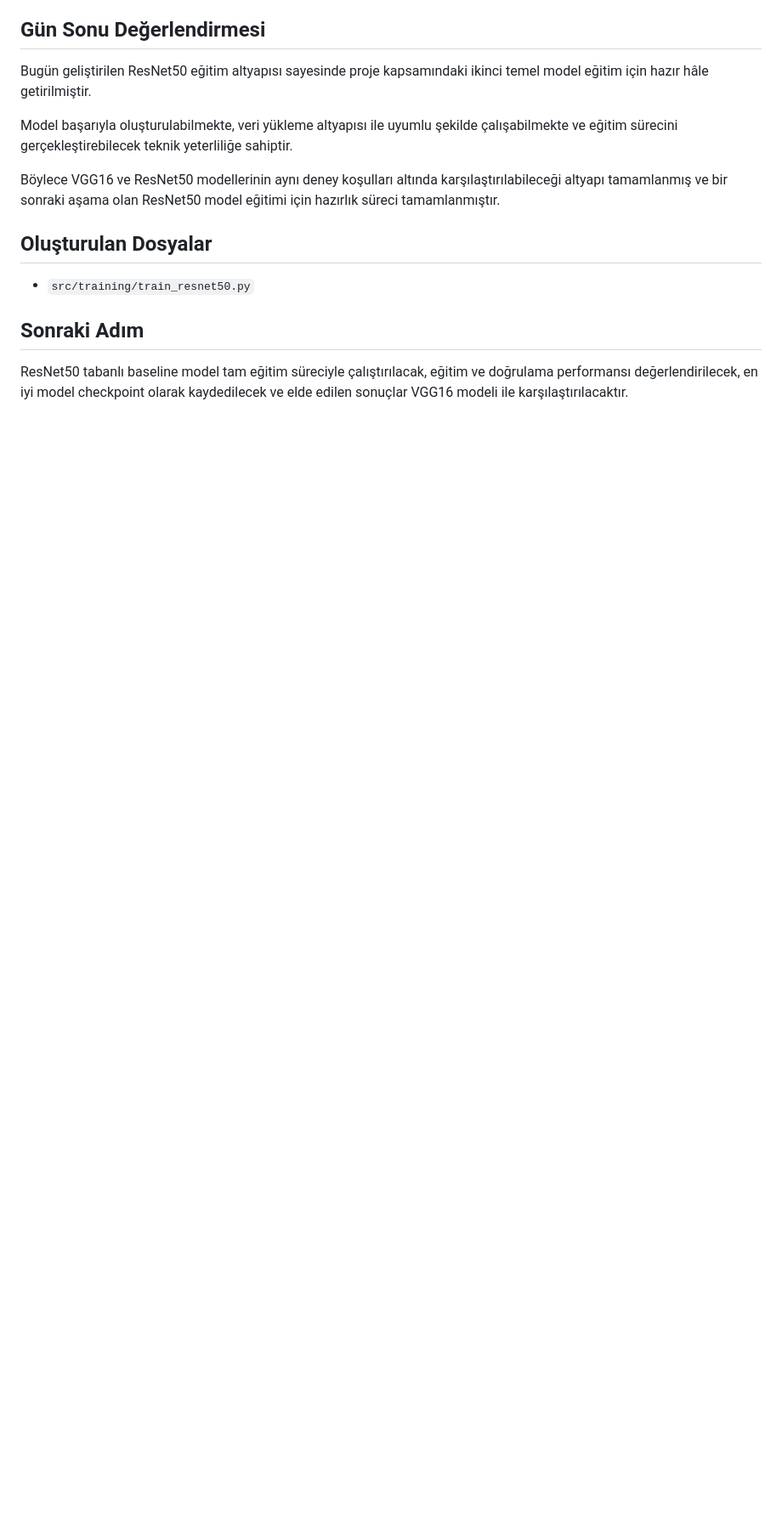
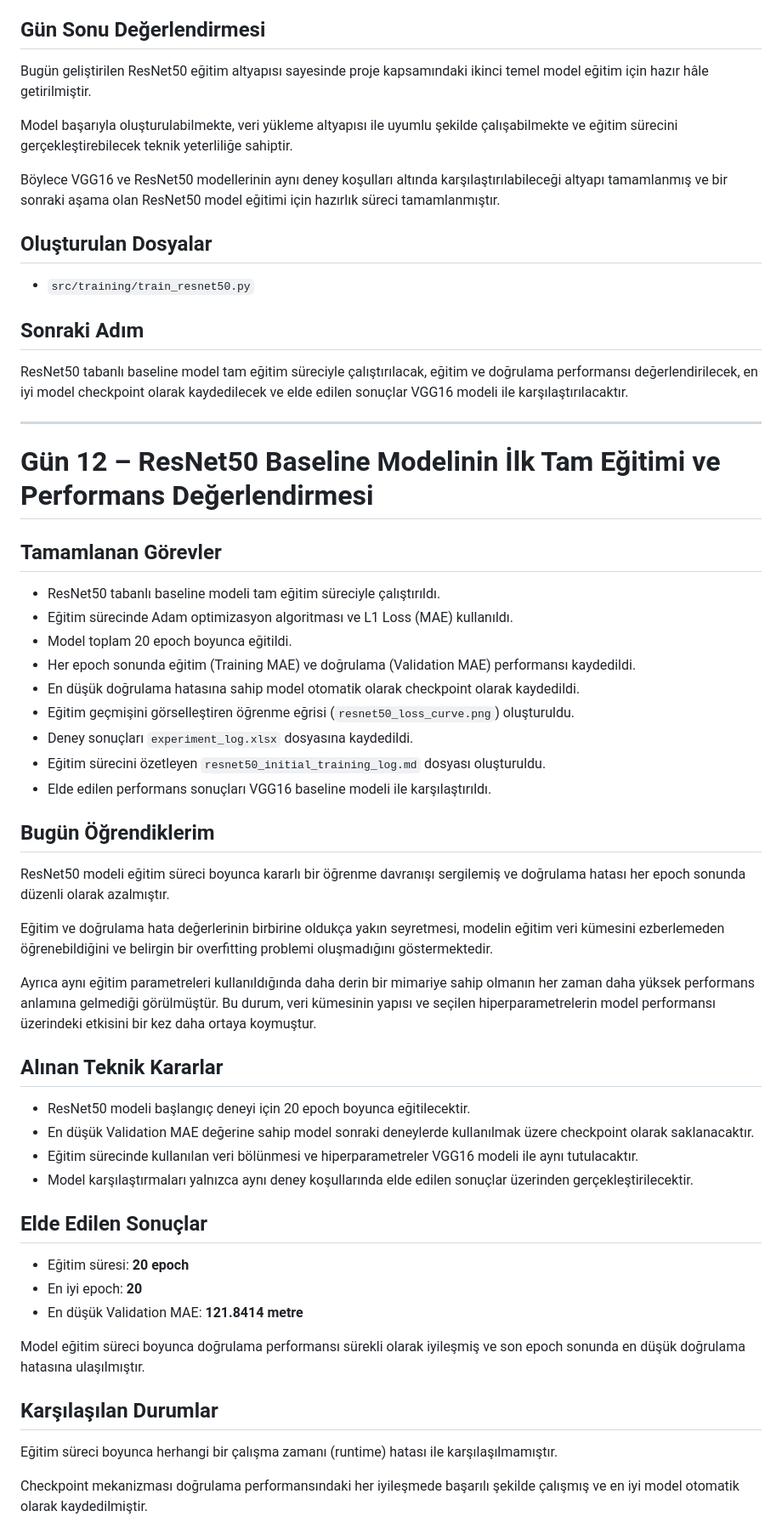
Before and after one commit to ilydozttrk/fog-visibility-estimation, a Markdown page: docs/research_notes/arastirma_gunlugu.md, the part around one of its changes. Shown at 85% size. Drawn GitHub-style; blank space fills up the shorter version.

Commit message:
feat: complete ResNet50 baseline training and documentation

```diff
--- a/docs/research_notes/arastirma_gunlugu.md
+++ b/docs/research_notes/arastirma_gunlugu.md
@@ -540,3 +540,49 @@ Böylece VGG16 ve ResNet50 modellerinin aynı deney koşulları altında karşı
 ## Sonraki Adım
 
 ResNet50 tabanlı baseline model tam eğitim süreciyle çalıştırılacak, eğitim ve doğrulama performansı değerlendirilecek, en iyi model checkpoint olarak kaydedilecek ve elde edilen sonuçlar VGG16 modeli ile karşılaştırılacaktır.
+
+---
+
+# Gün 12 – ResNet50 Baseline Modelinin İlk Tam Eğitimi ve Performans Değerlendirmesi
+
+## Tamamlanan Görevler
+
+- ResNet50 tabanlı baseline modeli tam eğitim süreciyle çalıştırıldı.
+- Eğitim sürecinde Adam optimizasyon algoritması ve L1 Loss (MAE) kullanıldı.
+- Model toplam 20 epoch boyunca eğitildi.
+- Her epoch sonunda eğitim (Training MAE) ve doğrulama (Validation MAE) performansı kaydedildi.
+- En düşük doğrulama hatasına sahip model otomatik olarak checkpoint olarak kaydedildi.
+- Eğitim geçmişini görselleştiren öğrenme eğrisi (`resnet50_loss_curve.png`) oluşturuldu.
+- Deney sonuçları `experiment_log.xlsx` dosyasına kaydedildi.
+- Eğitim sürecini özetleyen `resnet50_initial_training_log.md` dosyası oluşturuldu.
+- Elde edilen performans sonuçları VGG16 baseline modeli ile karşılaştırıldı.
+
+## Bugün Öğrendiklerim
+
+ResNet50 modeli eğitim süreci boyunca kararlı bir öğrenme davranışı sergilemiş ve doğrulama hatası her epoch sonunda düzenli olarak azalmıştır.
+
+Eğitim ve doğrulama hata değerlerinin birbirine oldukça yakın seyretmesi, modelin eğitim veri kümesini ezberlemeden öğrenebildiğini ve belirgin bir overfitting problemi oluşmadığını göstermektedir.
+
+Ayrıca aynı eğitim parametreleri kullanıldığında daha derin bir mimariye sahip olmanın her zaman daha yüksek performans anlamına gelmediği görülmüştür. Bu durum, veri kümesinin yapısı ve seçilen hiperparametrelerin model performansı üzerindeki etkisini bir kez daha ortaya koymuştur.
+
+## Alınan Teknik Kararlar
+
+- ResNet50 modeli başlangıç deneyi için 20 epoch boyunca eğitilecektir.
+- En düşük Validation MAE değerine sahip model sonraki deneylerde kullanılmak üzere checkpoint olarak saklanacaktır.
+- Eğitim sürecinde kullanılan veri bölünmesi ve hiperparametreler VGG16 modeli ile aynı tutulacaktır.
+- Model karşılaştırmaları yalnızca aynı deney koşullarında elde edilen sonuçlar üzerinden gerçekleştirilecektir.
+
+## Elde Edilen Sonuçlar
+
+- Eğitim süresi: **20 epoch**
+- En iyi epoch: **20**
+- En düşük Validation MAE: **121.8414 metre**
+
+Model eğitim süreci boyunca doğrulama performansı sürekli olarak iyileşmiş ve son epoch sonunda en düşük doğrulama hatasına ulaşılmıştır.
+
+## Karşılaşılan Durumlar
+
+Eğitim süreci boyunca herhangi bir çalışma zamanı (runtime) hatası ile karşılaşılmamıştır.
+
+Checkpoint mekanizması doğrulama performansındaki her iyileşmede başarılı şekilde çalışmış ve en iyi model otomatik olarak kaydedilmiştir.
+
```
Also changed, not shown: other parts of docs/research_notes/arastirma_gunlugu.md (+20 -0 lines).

--

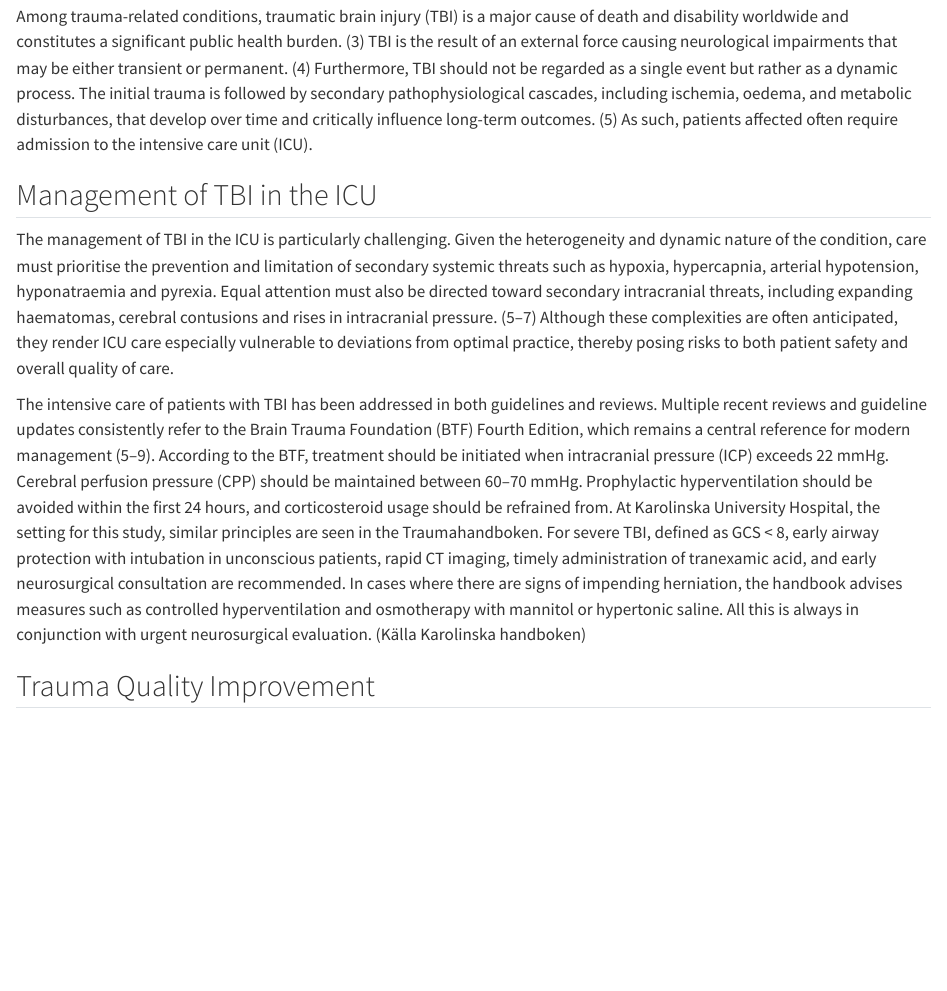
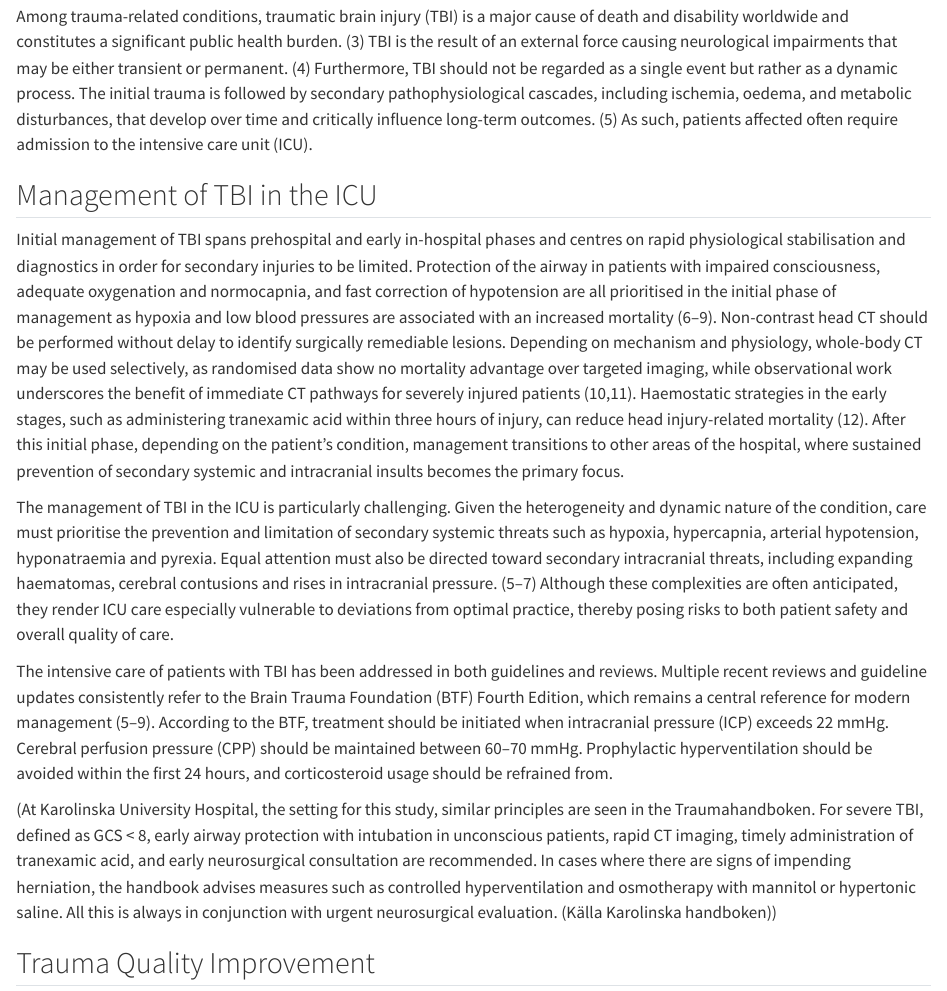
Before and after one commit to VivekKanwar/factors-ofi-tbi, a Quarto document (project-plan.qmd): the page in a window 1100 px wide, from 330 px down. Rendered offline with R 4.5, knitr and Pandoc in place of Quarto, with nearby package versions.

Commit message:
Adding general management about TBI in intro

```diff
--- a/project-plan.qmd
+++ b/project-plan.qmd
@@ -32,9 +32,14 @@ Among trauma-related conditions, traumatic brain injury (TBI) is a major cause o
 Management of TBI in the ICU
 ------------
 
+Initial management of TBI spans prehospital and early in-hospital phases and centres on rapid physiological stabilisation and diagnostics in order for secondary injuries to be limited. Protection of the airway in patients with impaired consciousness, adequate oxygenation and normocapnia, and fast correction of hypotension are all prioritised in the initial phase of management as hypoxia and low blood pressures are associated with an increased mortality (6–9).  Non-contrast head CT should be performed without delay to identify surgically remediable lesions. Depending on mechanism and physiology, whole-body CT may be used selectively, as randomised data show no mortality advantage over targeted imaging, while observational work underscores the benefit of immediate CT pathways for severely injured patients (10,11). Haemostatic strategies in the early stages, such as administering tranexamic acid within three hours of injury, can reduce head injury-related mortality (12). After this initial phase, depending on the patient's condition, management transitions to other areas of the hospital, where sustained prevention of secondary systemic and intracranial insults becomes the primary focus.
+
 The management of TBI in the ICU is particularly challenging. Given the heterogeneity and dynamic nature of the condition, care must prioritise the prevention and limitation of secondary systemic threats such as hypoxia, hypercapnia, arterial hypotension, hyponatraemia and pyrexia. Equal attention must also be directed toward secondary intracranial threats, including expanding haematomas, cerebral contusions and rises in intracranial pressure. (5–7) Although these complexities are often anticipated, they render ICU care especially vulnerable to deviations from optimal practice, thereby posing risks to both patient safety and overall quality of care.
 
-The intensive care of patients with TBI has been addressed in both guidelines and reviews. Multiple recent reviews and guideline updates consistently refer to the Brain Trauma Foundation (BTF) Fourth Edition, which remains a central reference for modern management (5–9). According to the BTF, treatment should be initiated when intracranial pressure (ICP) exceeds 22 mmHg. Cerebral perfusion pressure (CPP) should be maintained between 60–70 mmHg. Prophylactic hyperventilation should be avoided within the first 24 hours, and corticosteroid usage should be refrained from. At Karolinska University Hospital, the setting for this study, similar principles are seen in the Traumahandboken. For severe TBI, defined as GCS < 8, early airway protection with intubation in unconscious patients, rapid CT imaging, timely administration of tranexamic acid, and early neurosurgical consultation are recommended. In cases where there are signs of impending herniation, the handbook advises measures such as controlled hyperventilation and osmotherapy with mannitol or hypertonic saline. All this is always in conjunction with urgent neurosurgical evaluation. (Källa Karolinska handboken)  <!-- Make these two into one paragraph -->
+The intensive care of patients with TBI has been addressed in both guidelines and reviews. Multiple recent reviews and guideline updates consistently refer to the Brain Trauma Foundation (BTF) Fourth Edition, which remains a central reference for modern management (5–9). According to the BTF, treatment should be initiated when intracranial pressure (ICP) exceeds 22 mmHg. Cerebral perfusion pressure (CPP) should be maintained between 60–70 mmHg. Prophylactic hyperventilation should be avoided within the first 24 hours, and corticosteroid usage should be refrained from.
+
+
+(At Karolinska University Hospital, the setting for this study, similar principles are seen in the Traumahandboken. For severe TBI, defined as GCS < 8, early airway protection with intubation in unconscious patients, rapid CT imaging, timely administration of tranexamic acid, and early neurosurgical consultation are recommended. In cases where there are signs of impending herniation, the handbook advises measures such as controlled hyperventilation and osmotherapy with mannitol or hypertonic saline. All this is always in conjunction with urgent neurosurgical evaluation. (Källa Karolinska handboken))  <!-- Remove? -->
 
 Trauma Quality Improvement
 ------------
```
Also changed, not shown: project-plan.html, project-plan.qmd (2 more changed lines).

Your instructions
In the entries above, find each line that has the word "boyunca". Copy it.

Expected output
+- Model toplam 20 epoch boyunca eğitildi.
+ResNet50 modeli eğitim süreci boyunca kararlı bir öğrenme davranışı sergilemiş ve doğrulama hatası her epoch sonunda düzenli olarak azalmıştır.
+- ResNet50 modeli başlangıç deneyi için 20 epoch boyunca eğitilecektir.
+Model eğitim süreci boyunca doğrulama performansı sürekli olarak iyileşmiş ve son epoch sonunda en düşük doğrulama hatasına ulaşılmıştır.
+Eğitim süreci boyunca herhangi bir çalışma zamanı (runtime) hatası ile karşılaşılmamıştır.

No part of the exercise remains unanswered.